The Millennial Workforce
If you want to increase productivity in your organisation you will at some stage need to recognise the importance of your workforce, as this is a vital cog in your business. An unproductive employee will do far more harm than good, so managing them correctly is crucial if you want to get reap the best results out of what is already a very expensive necessity. This is why staff retention and motivation becomes crucial.
An important modern development that human resource managers and business leaders need to recognise is that the new wave of modern employees (under the age of around 35) is vastly different from the previous two generations. There are reasons for this that make all the sense in the world if you consider them in context, and it then shows your workforce in a different light. This should help companies with their approach to recognising the needs and motivations of their workforce, which will consist of everyone from Baby Boomers, through to Generation X and onto Millennials, who are increasingly becoming more important.
This is vital to understand when you consider the competitive advantage you can develop for your organisation if you harness the human capabilities right in front of you. What makes your staff tick and how you can therefore inspire, motivate and lead them in the direction that will help you the most?
Here are some key differences between the generation gaps:
Baby Boomers: Born 1940 – 1964
After World War II ended there was naturally an increase in birth rates and the resulting generation eagerly sought to improve their place in life, having grown up in humble conditions. This developed a need for job security and stability, but also fueled a rise in consumerism.
• This is the wise and experienced generation that has lived through every type of situation already.
• They will be winding down their careers, would probably appreciate flexi-time (and not abuse it) and possibly seek calmer, less stressful roles in the workplace.
• This group don’t need the inspirational talks or company buzzwords – honesty will do fine here, as they’ve heard all the team talks before.

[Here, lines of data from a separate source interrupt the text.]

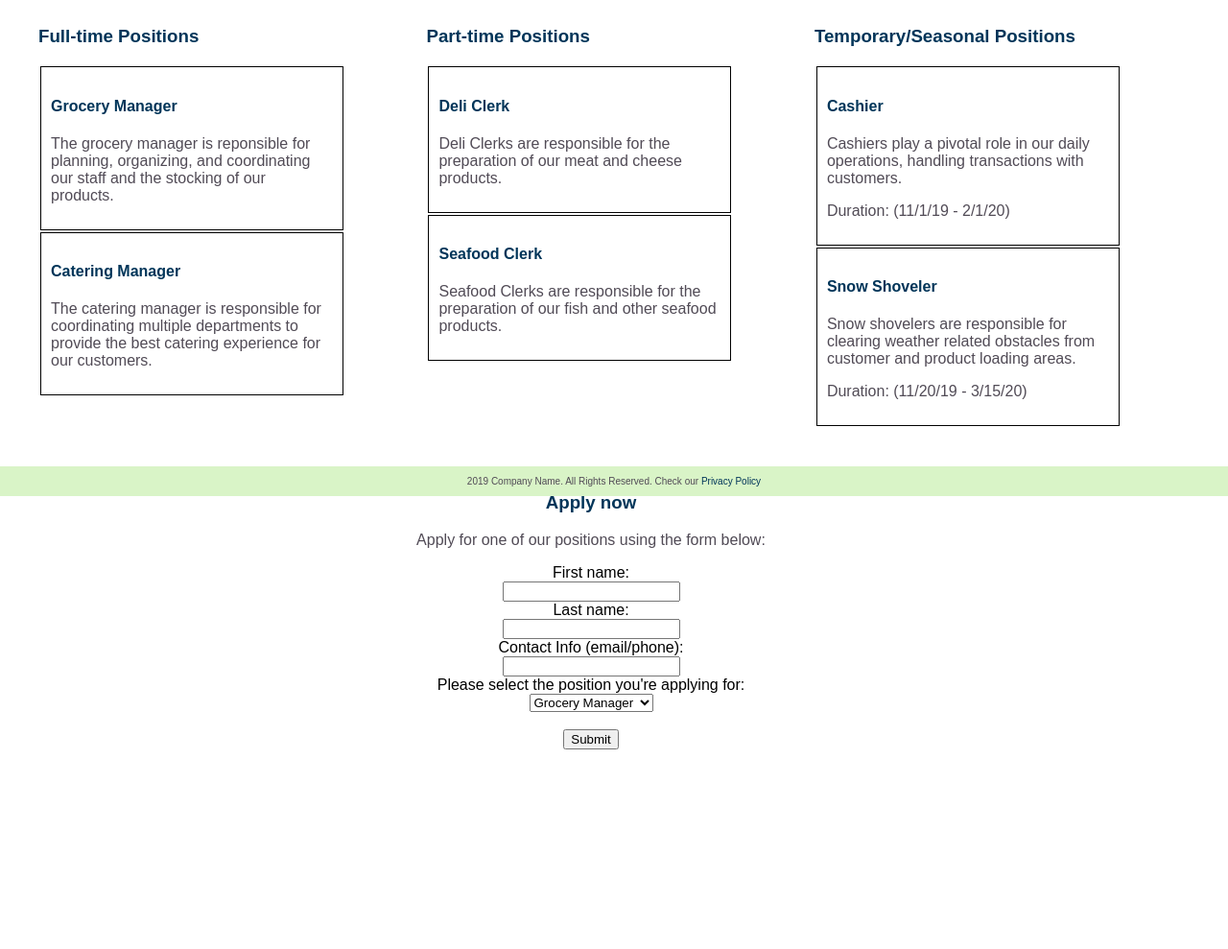
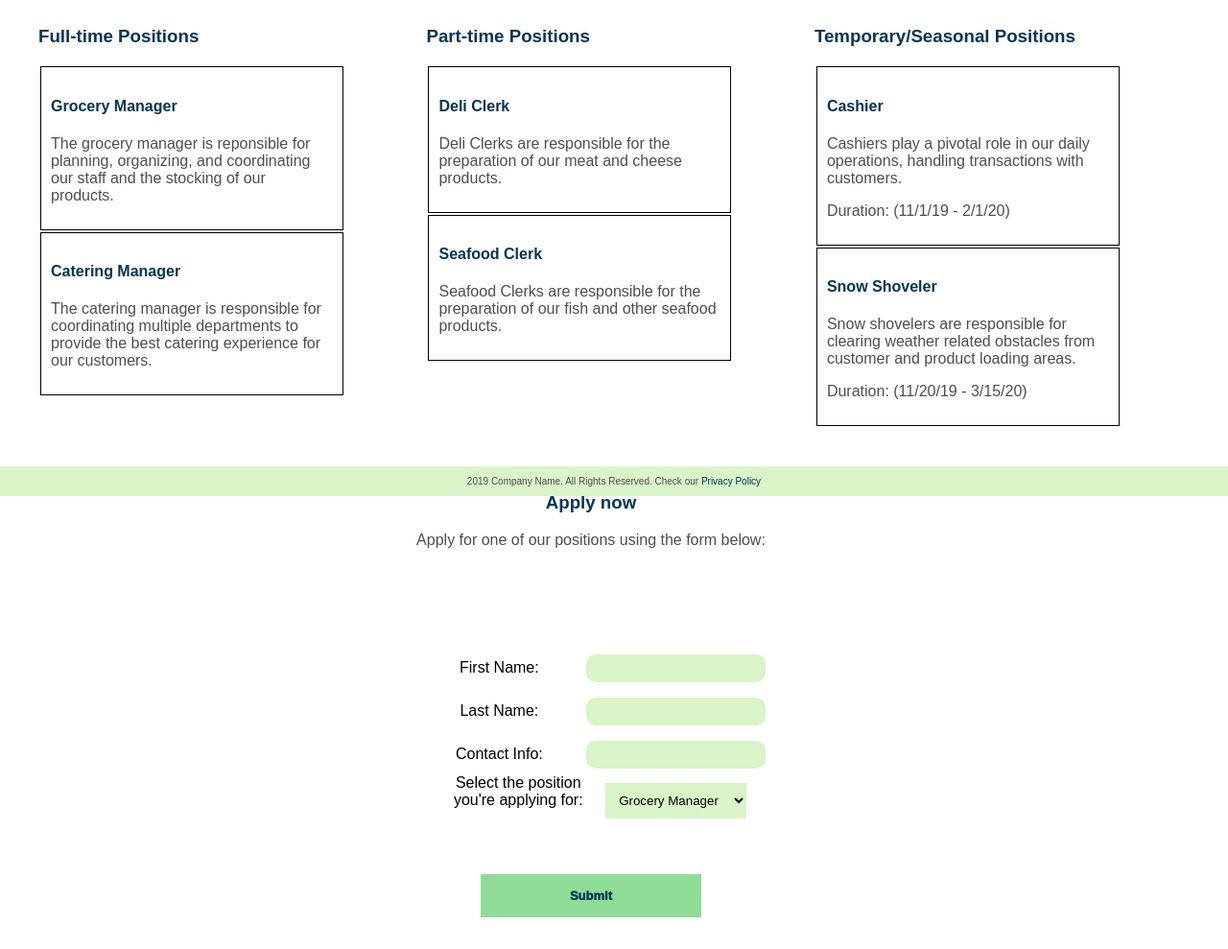
Before and after one commit to omarbspark/Proj, a plain HTML site: page careers.html in a window 1280 px wide. Shown: the part 283-1272 px from the top of the page at 96% size. Before the commit the page ends 1097 px from the top, so only its background shows below. Drawn offline with Linux system fonts and the light colour scheme.

Commit message:
Update careers.html

```diff
--- a/careers.html
+++ b/careers.html
@@ -26,6 +26,54 @@
 			text-align: left;
 			padding: 5px 30px 5px 30px;
 		}
+		button {
+        		background-color: #8fdc97;
+        		border: none;
+        		color: #003559;
+        		padding: 15px 6px;
+        		text-align: center;
+        		text-decoration: none;
+        		display: inline-block;
+        		font-size: 13px;
+        		font-weight: 1000;
+        		transition: 0.4s;
+        		width: 20%;
+        		min-width: 50px;
+        		font-family: 'Roboto Mono',sans-serif;
+        		margin-top: 40px;
+      		}
+     		button:hover {
+       			box-shadow: 0 4px 8px 0 rgba(0,0,0,0.5);
+        		background-color: #f72c25;
+        		color: #ffffff;
+      		}
+      		.application {
+        		margin-top: 100px;
+        		text-align: center;
+      		}
+      		.appForm input[type=text] {
+        		padding: 7px;
+        		margin-top: 10px;
+        		background-color: #d9f4c7;
+        		width: 15%;
+        		border: none;
+        		transition: 0.2s;
+        		border-radius: 10px
+      		}
+      		.appForm input[type=text]:focus {
+        		border: none;
+        		box-shadow: 0 4px 8px 0 rgba(0,0,0,0.5);
+        		outline: none;
+      		}
+      		.appForm select {
+        		background-color: #d9f4c7;
+        		border: none;
+        		padding: 10px;
+      		}
+      		.appForm label {
+        		width:15%;
+        		height: 30px; display:inline-block;
+      		}
 	</style>
 </head>
 <body>
@@ -106,17 +154,18 @@
 		<center>
 		<h3>Apply now</h3>
 		<p>Apply for one of our positions using the form below:</p>
-		<form action="">
-  			First name:<br/>
+		<div class="application">
+		<form action="" class="appForm" id="appForm">
+  			<label for="">First Name: </label>
   			<input type="text" name="firstname" id="firstname">
   			<br/>
-  			Last name:<br/>
+  			<label for="">Last Name: </label>
   			<input type="text" name="lastname" id="lastname">
   			<br/>
-			Contact Info (email/phone):<br/>
+			<label for="">Contact Info: </label>
   			<input type="text" name="contact" id="contact">
   			<br/>
-			Please select the position you're applying for:<br/>
+			<label for="">Select the position you're applying for: </label>
 			<select name="positions" id="positions">
   				<option value="groceryManager">Grocery Manager</option>
   				<option value="cateringManager">Catering Manager</option>
@@ -128,24 +177,34 @@
 			<br/>
 		</form>
 		<br/>
-		<button onclick="submitForm()">Submit</button>
+		<button onclick="submitForm()" id="submitButton">Submit</button>
 		</center>
 		<br/>
+		</div>
 	</article>
 	<footer>
 		<p>2019 Company Name. All Rights Reserved. Check our <a href="privacy.html">Privacy Policy</a></p>
 	</footer>
 	<script>
-		function submitForm() {
-			var name = document.forms[0].elements[0].value + " " + document.forms[0].elements[1].value;
-			var contact = document.forms[0].elements[2].value;
-			var select = document.getElementById("positions");
-			var position = select.options[select.selectedIndex].text;
+		$("input").hover(function() {
+          		$(this).css("background-color","#8fdc97");
+        	},function(){
+          		$(this).css("background-color","#d9f4c7");
+        	});
+        	function submitForm() {
+          		if (document.getElementById("appForm").elements.namedItem("firstname").value == "" ||
+              		document.getElementById("appForm").elements.namedItem("lastname").value == "" ||
+              		document.getElementById("appForm").elements.namedItem("contact").value == "" ||
+              		document.getElementById("theForm").elements.namedItem("positions").value == "") {
+              		alert("Please fill out all the information.");
+            	} else {
+              		$("#appForm").after("<p>Thank you for submitting your application!</p>");
+              		$("#submitButton").css("display","none");
 			document.forms[0].elements[0].value = "";
 			document.forms[0].elements[1].value = "";
 			document.forms[0].elements[2].value = "";
-			window.alert("Submitted!");
-		}
+            	}
+        }
 	</script>
 </body>
 </html>
```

Generation X: Born 1965 – 1979
Children of the baby boomers, they were taught to work hard for something and that you get out what you put in, so there is a higher degree of entrepreneurial spirit within this group. They can calculate the risks versus rewards and are not afraid to take them. They also have a varied degree of life and work experience by this stage, so are very versatile. IT skills are not a problem for them.
• A healthy work-life balance means a lot to them, as does financial rewards, but they can distinguish between a happy lifestyle and being a work-slave.
• Meritocracy is understood well, and being corrected when wrong is expected and learned from.
• Can take the rough with the smooth and understand that failure is as much a part of life as success is.
Millennials: Born 1980 – 2000
There seems to be much confusion about what this latest generation of workers wants out of life and how they perceive various issues. ‘Helicopter parenting’ from their parents in Generation X has a lot to do with this, as their parent’s belief that they can have anything in this life has made Millennials supremely confident, and this often gets portrayed as arrogance. The internet has taught this generation that you shouldn’t have to wait for anything as instant gratification is expected. This has also led to a generation that needs constant recognition and reward for everything and that losing is unacceptable, which is unfortunately not realistic.
• They want the best of all worlds because their parents have taught them that this is possible. Want their work to be meaningful and creative, as well as lucrative.
• Dogmatic leadership does not work well with Millennials. They want their leadership to reflect their own goals and aspirations – to be role models for themselves to follow.
• Instant and informative feedback is generally required, with direction if need be.
• Expect their leaders to listen to them, but embrace mentorship and collaboration.
• They will sooner walk out of a job and into another one rather than stay working in a culture they detest or feel undervalued in.
Millennials have so much to bring to the table, and it must be noted because they are going to be the overwhelming majority of the workforce very soon. The sooner leaders understand Millennials better, the sooner they can harness their strengths mentioned above and work with their fears. This group is extremely motivated and once they buy into an idea or mindset will make excellent contributions to the team effort. They are also excellent problem solvers when challenged. It is simply up to business owners to draw the best qualities out of Millennials while keeping them from becoming disillusioned.
Obviously, all points made in this article are generalised and won’t apply to everybody. The trick for business owners and leaders of organisations is to understand who they have working for them better, then be able to resist applying a ‘one rule fits all’ policy to their team. Different groups of people respond differently to various stimuli, pressures and incentives. Once that has been worked out your workforce can be developed into an asset that competitors will want for themselves!